## Task description
Repeat each line of the records below exactly.

(Extracted data entries)
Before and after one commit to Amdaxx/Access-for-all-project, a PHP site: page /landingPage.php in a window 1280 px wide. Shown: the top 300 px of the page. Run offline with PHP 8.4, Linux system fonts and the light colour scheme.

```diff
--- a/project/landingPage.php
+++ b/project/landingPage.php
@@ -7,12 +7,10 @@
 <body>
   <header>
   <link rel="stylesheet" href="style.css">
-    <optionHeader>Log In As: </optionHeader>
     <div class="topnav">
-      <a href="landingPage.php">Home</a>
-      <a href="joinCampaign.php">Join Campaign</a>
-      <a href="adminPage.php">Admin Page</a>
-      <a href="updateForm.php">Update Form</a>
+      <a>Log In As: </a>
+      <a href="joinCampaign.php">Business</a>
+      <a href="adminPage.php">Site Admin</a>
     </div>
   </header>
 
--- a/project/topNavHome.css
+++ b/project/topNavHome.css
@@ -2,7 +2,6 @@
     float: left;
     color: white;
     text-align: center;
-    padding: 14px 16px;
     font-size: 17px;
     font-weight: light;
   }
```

## Task output
Before and after one commit to Amdaxx/Access-for-all-project, a PHP site: page /landingPage.php in a window 1280 px wide. Shown: the top 300 px of the page. Run offline with PHP 8.4, Linux system fonts and the light colour scheme.

```diff
--- a/project/landingPage.php
+++ b/project/landingPage.php
@@ -7,12 +7,10 @@
 <body>
   <header>
   <link rel="stylesheet" href="style.css">
-    <optionHeader>Log In As: </optionHeader>
     <div class="topnav">
-      <a href="landingPage.php">Home</a>
-      <a href="joinCampaign.php">Join Campaign</a>
-      <a href="adminPage.php">Admin Page</a>
-      <a href="updateForm.php">Update Form</a>
+      <a>Log In As: </a>
+      <a href="joinCampaign.php">Business</a>
+      <a href="adminPage.php">Site Admin</a>
     </div>
   </header>
 
--- a/project/topNavHome.css
+++ b/project/topNavHome.css
@@ -2,7 +2,6 @@
     float: left;
     color: white;
     text-align: center;
-    padding: 14px 16px;
     font-size: 17px;
     font-weight: light;
   }
```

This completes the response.